Maren Brisson-Kuester, president of the Charlotte Regional Realtor Association, said she doesn’t know of any local real estate brokers using virtual reality to sell residential property yet. But she doesn’t think it will be long before the technology makes its way into the local residential real estate market. The technology could be even more useful selling future houses before models are built, Brisson-Kuester said.
Nationally, high-end real estate brokerage Sotheby’s is using virtual reality to sell luxury houses in Los Angeles, the Hamptons and New York City. For now, virtual reality works best with high-end houses, because it can cost several hundred dollars to create a good scan of the house.
For Interior Architects, the potential uses of virtual reality go beyond simple tours. They’re sending clients headsets and cheaper “goggles” that simulate a virtual reality experience with a smartphone. That means clients can download new renderings of their spaces in real time and collaborate remotely on the design. Such technology can also be used to give employees tours of their offices when companies move, or as a recruiting tool to show potential employees where they will work.
“When you actually stand in that room, it’s different,” said Guy Messick, of Interior Architects, on a virtual reality experience vs. looking at two-dimensional drawings or renderings. He’s had customers readily agree to add more expensive finishes to projects once they see them in virtual reality – something that didn’t happen commonly before virtual reality.

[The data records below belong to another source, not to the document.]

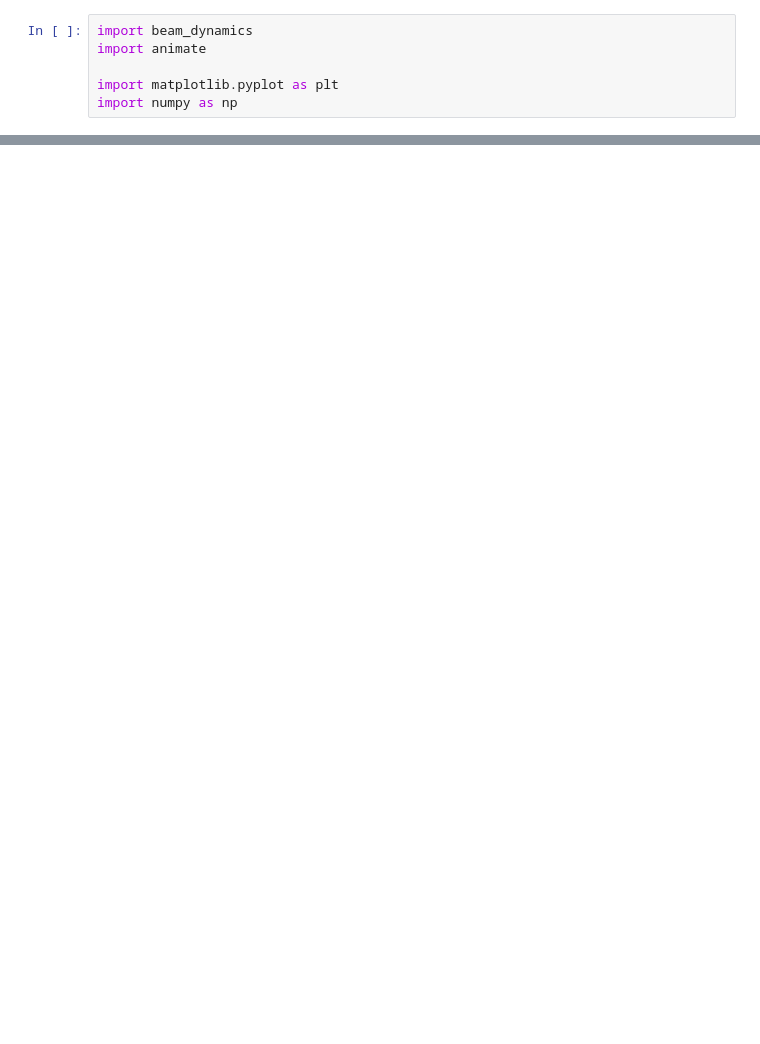
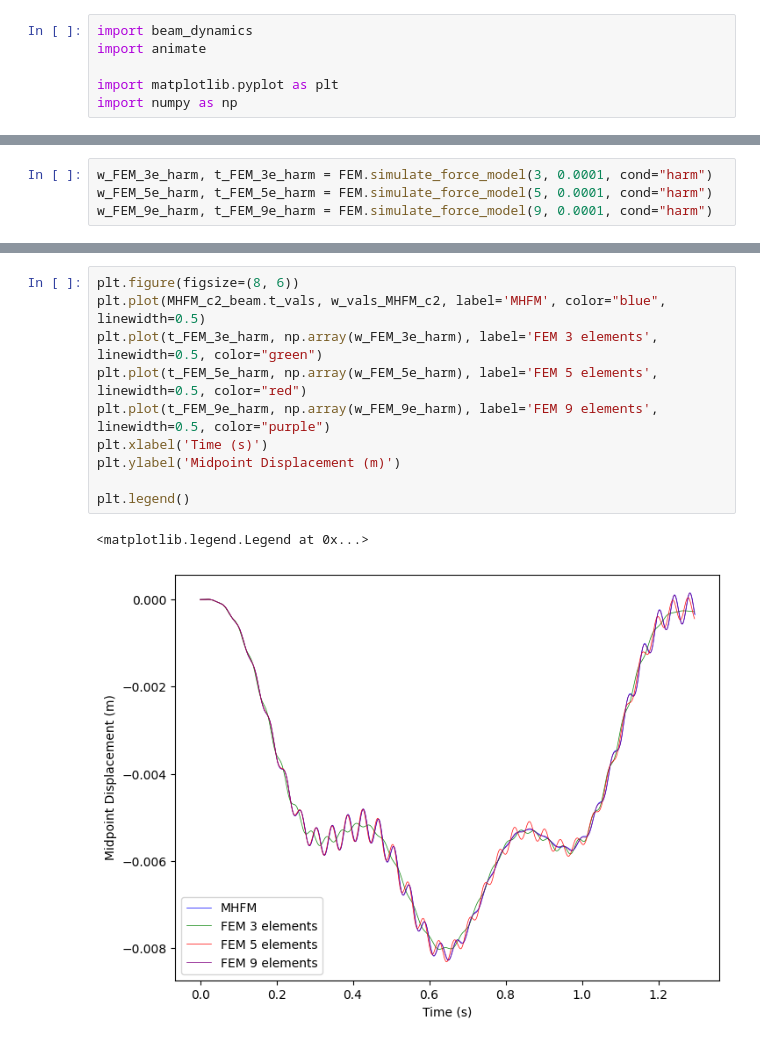
Before and after one commit to pellemutsaers/bridge_dynamics, a Jupyter notebook: compare.ipynb, the cells around one changed output, grey strips where cells are left out. Saved outputs shown, nothing was run; the diff lists cells and outputs as text; blank space fills up the shorter version.

```diff
--- a/compare.ipynb
+++ b/compare.ipynb
@@ -162,0 +181,4 @@ Frequency: 23.13 Hz, Magnitude: 4.46e-03
+# %%
+w_FEM_3e_harm, t_FEM_3e_harm = FEM.simulate_force_model(3, 0.0001, cond="harm")
+w_FEM_5e_harm, t_FEM_5e_harm = FEM.simulate_force_model(5, 0.0001, cond="harm")
+w_FEM_9e_harm, t_FEM_9e_harm = FEM.simulate_force_model(9, 0.0001, cond="harm")
@@ -162,0 +203,13 @@ Frequency: 23.13 Hz, Magnitude: 4.46e-03
+# %%
+plt.figure(figsize=(8, 6))
+plt.plot(MHFM_c2_beam.t_vals, w_vals_MHFM_c2, label='MHFM', color="blue", linewidth=0.5)
+plt.plot(t_FEM_3e_harm, np.array(w_FEM_3e_harm), label='FEM 3 elements', linewidth=0.5, color="green")
+plt.plot(t_FEM_5e_harm, np.array(w_FEM_5e_harm), label='FEM 5 elements', linewidth=0.5, color="red")
+plt.plot(t_FEM_9e_harm, np.array(w_FEM_9e_harm), label='FEM 9 elements', linewidth=0.5, color="purple")
+plt.xlabel('Time (s)')
+plt.ylabel('Midpoint Displacement (m)')
+
+plt.legend()
+# %% [output]
+<matplotlib.legend.Legend at 0x...>
+[figure, added]
```
Also changed, not shown: parts of 33 cells of this notebook, 4 other files.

“I haven’t had that happen too many times in my career and I’ve been doing this a long time,” said Messick.